Supplied records:
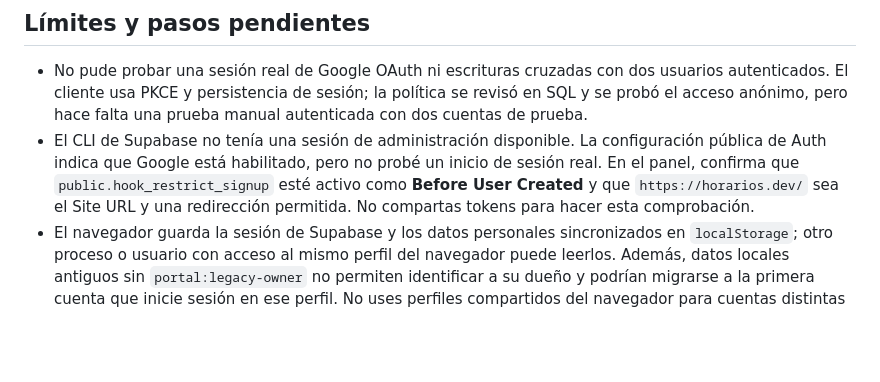
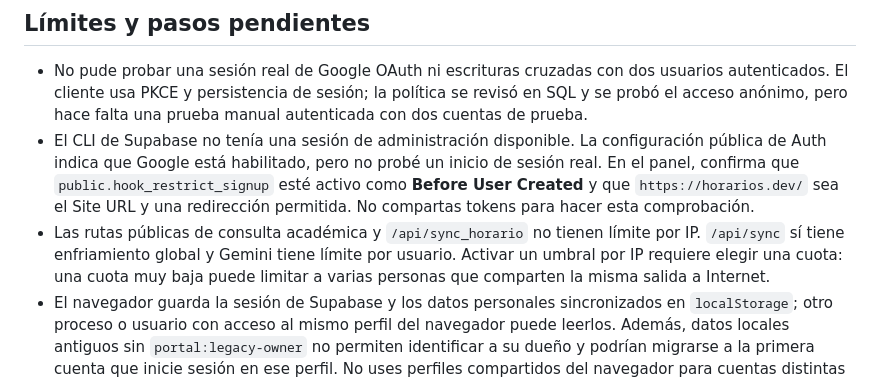
Before and after one commit to iNakzu/BuscadorSalas, a Markdown page: docs/SECURITY_AUDIT.md, the part around the change. GitHub-like rendering; blank space fills up the shorter version.

Commit message:
docs: record API rate limiting follow-up

```diff
--- a/docs/SECURITY_AUDIT.md
+++ b/docs/SECURITY_AUDIT.md
@@ -33,6 +33,7 @@ HTTPS de `horarios.dev` y la redirección desde HTTP respondieron correctamente.
 
 - No pude probar una sesión real de Google OAuth ni escrituras cruzadas con dos usuarios autenticados. El cliente usa PKCE y persistencia de sesión; la política se revisó en SQL y se probó el acceso anónimo, pero hace falta una prueba manual autenticada con dos cuentas de prueba.
 - El CLI de Supabase no tenía una sesión de administración disponible. La configuración pública de Auth indica que Google está habilitado, pero no probé un inicio de sesión real. En el panel, confirma que `public.hook_restrict_signup` esté activo como **Before User Created** y que `https://horarios.dev/` sea el Site URL y una redirección permitida. No compartas tokens para hacer esta comprobación.
+- Las rutas públicas de consulta académica y `/api/sync_horario` no tienen límite por IP. `/api/sync` sí tiene enfriamiento global y Gemini tiene límite por usuario. Activar un umbral por IP requiere elegir una cuota: una cuota muy baja puede limitar a varias personas que comparten la misma salida a Internet.
 - El navegador guarda la sesión de Supabase y los datos personales sincronizados en `localStorage`; otro proceso o usuario con acceso al mismo perfil del navegador puede leerlos. Además, datos locales antiguos sin `portal:legacy-owner` no permiten identificar a su dueño y podrían migrarse a la primera cuenta que inicie sesión en ese perfil. No uses perfiles compartidos del navegador para cuentas distintas si contienen datos locales previos.
 - CSP restringe marcos, objetos, `base-uri` y formularios, pero todavía no restringe `script-src`: la interfaz existente usa scripts y manejadores inline. Las inserciones dinámicas de texto deben seguir escapándose.
 - Los límites Gemini restringen el abuso por cuenta; no sustituyen los límites/cuotas del proveedor. Confirma también un límite de gasto o cuota en Google AI Studio/Cloud.
```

What you need to do:
Without carrying over any pictures, retype the records above exactly.

Answer box:
Before and after one commit to iNakzu/BuscadorSalas, a Markdown page: docs/SECURITY_AUDIT.md, the part around the change. GitHub-like rendering; blank space fills up the shorter version.

Commit message:
docs: record API rate limiting follow-up

```diff
--- a/docs/SECURITY_AUDIT.md
+++ b/docs/SECURITY_AUDIT.md
@@ -33,6 +33,7 @@ HTTPS de `horarios.dev` y la redirección desde HTTP respondieron correctamente.
 
 - No pude probar una sesión real de Google OAuth ni escrituras cruzadas con dos usuarios autenticados. El cliente usa PKCE y persistencia de sesión; la política se revisó en SQL y se probó el acceso anónimo, pero hace falta una prueba manual autenticada con dos cuentas de prueba.
 - El CLI de Supabase no tenía una sesión de administración disponible. La configuración pública de Auth indica que Google está habilitado, pero no probé un inicio de sesión real. En el panel, confirma que `public.hook_restrict_signup` esté activo como **Before User Created** y que `https://horarios.dev/` sea el Site URL y una redirección permitida. No compartas tokens para hacer esta comprobación.
+- Las rutas públicas de consulta académica y `/api/sync_horario` no tienen límite por IP. `/api/sync` sí tiene enfriamiento global y Gemini tiene límite por usuario. Activar un umbral por IP requiere elegir una cuota: una cuota muy baja puede limitar a varias personas que comparten la misma salida a Internet.
 - El navegador guarda la sesión de Supabase y los datos personales sincronizados en `localStorage`; otro proceso o usuario con acceso al mismo perfil del navegador puede leerlos. Además, datos locales antiguos sin `portal:legacy-owner` no permiten identificar a su dueño y podrían migrarse a la primera cuenta que inicie sesión en ese perfil. No uses perfiles compartidos del navegador para cuentas distintas si contienen datos locales previos.
 - CSP restringe marcos, objetos, `base-uri` y formularios, pero todavía no restringe `script-src`: la interfaz existente usa scripts y manejadores inline. Las inserciones dinámicas de texto deben seguir escapándose.
 - Los límites Gemini restringen el abuso por cuenta; no sustituyen los límites/cuotas del proveedor. Confirma también un límite de gasto o cuota en Google AI Studio/Cloud.
```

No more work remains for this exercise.